Requirement: Work through the material beneath and count the lines that include "README"; the answer is that number alone.

--- Given data Enclosed Below ---

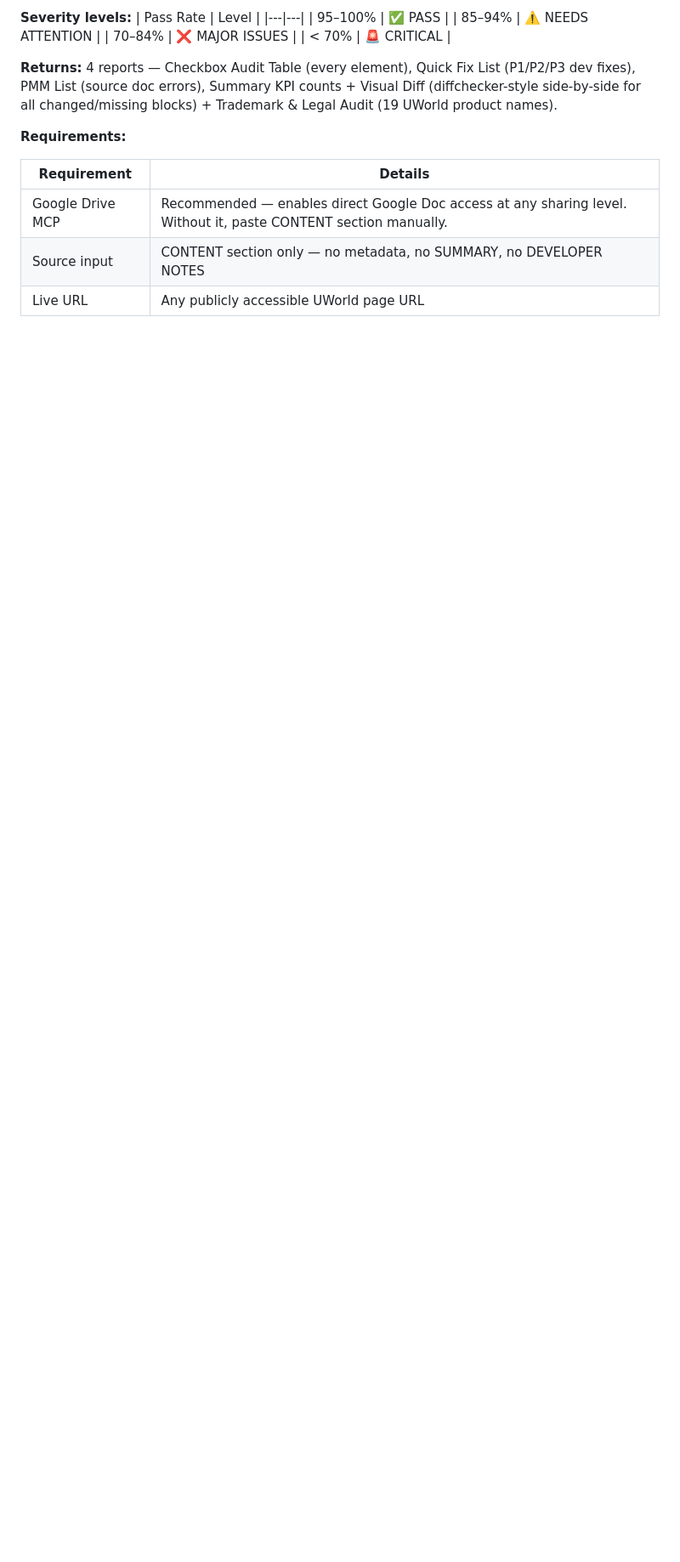
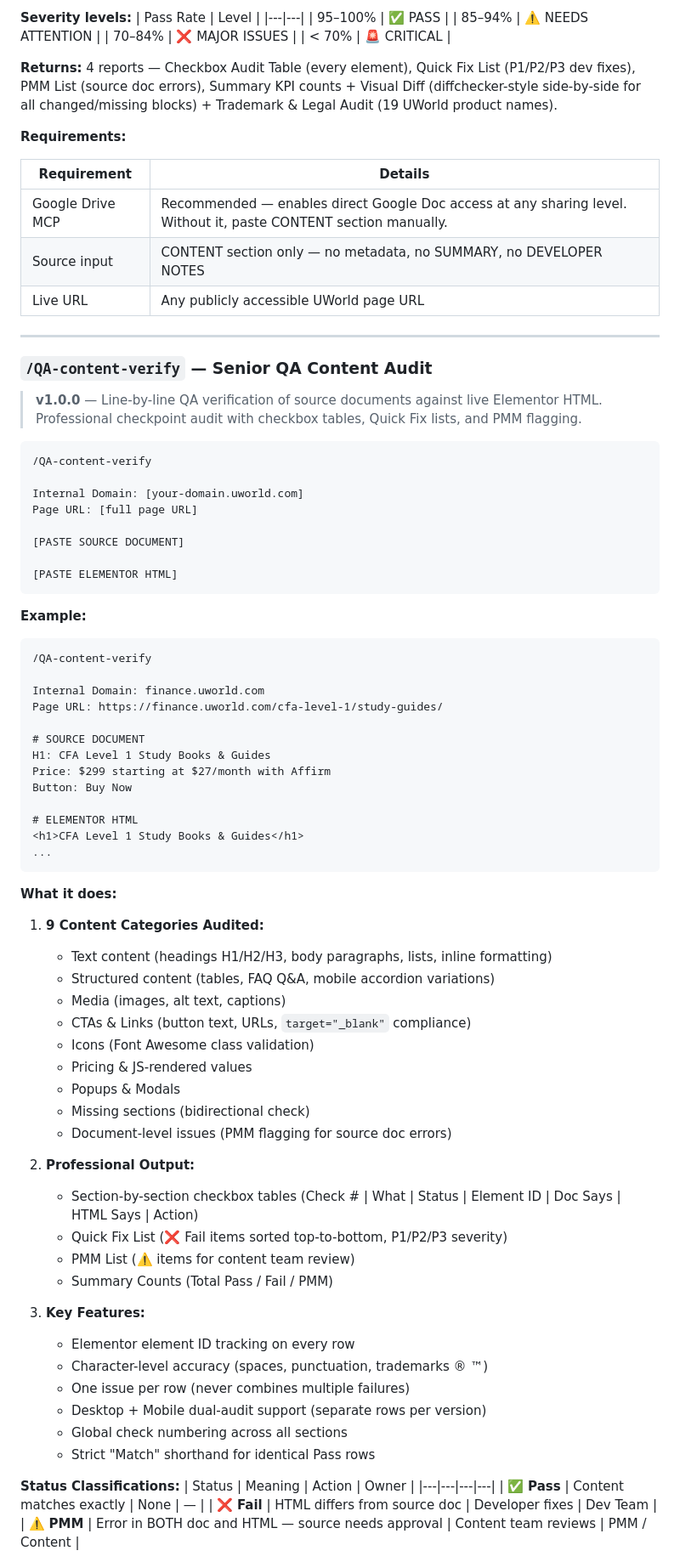
Before and after one commit to sbiswal-uworld/UGenie, a Markdown page: README.md, the part around one of its changes. Shown at 85% size. GitHub-like rendering; blank space fills up the shorter version.

Commit message:
Update README: Add /QA-content-verify skill documentation (now 10/10 skills)

````diff
--- a/README.md
+++ b/README.md
@@ -293,3 +297,72 @@ C ) A measure of liquidity risk
 | Google Drive MCP | Recommended — enables direct Google Doc access at any sharing level. Without it, paste CONTENT section manually. |
 | Source input | CONTENT section only — no metadata, no SUMMARY, no DEVELOPER NOTES |
 | Live URL | Any publicly accessible UWorld page URL |
+
+---
+
+### `/QA-content-verify` — Senior QA Content Audit
+
+> **v1.0.0** — Line-by-line QA verification of source documents against live Elementor HTML. Professional checkpoint audit with checkbox tables, Quick Fix lists, and PMM flagging.
+
+```
+/QA-content-verify
+
+Internal Domain: [your-domain.uworld.com]
+Page URL: [full page URL]
+
+[PASTE SOURCE DOCUMENT]
+
+[PASTE ELEMENTOR HTML]
+```
+
+**Example:**
+```
+/QA-content-verify
+
+Internal Domain: finance.uworld.com
+Page URL: https://finance.uworld.com/cfa-level-1/study-guides/
+
+# SOURCE DOCUMENT
+H1: CFA Level 1 Study Books & Guides
+Price: $299 starting at $27/month with Affirm
+Button: Buy Now
+
+# ELEMENTOR HTML
+<h1>CFA Level 1 Study Books & Guides</h1>
+...
+```
+
+**What it does:**
+
+1. **9 Content Categories Audited:**
+   - Text content (headings H1/H2/H3, body paragraphs, lists, inline formatting)
+   - Structured content (tables, FAQ Q&A, mobile accordion variations)
+   - Media (images, alt text, captions)
+   - CTAs & Links (button text, URLs, `target="_blank"` compliance)
+   - Icons (Font Awesome class validation)
+   - Pricing & JS-rendered values
+   - Popups & Modals
+   - Missing sections (bidirectional check)
+   - Document-level issues (PMM flagging for source doc errors)
+
+2. **Professional Output:**
+   - Section-by-section checkbox tables (Check # | What | Status | Element ID | Doc Says | HTML Says | Action)
+   - Quick Fix List (❌ Fail items sorted top-to-bottom, P1/P2/P3 severity)
+   - PMM List (⚠️ items for content team review)
+   - Summary Counts (Total Pass / Fail / PMM)
+
+3. **Key Features:**
+   - Elementor element ID tracking on every row
+   - Character-level accuracy (spaces, punctuation, trademarks ® ™)
+   - One issue per row (never combines multiple failures)
+   - Desktop + Mobile dual-audit support (separate rows per version)
+   - Global check numbering across all sections
+   - Strict "Match" shorthand for identical Pass rows
+
+**Status Classifications:**
+| Status | Meaning | Action | Owner |
+|---|---|---|---|
+| ✅ **Pass** | Content matches exactly | None | — |
+| ❌ **Fail** | HTML differs from source doc | Developer fixes | Dev Team |
+| ⚠️ **PMM** | Error in BOTH doc and HTML — source needs approval | Content team reviews | PMM / Content |
+
````
Also changed, not shown: other parts of README.md (+28 -7 lines).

--- End of Enclosed Given data ---

Output: 5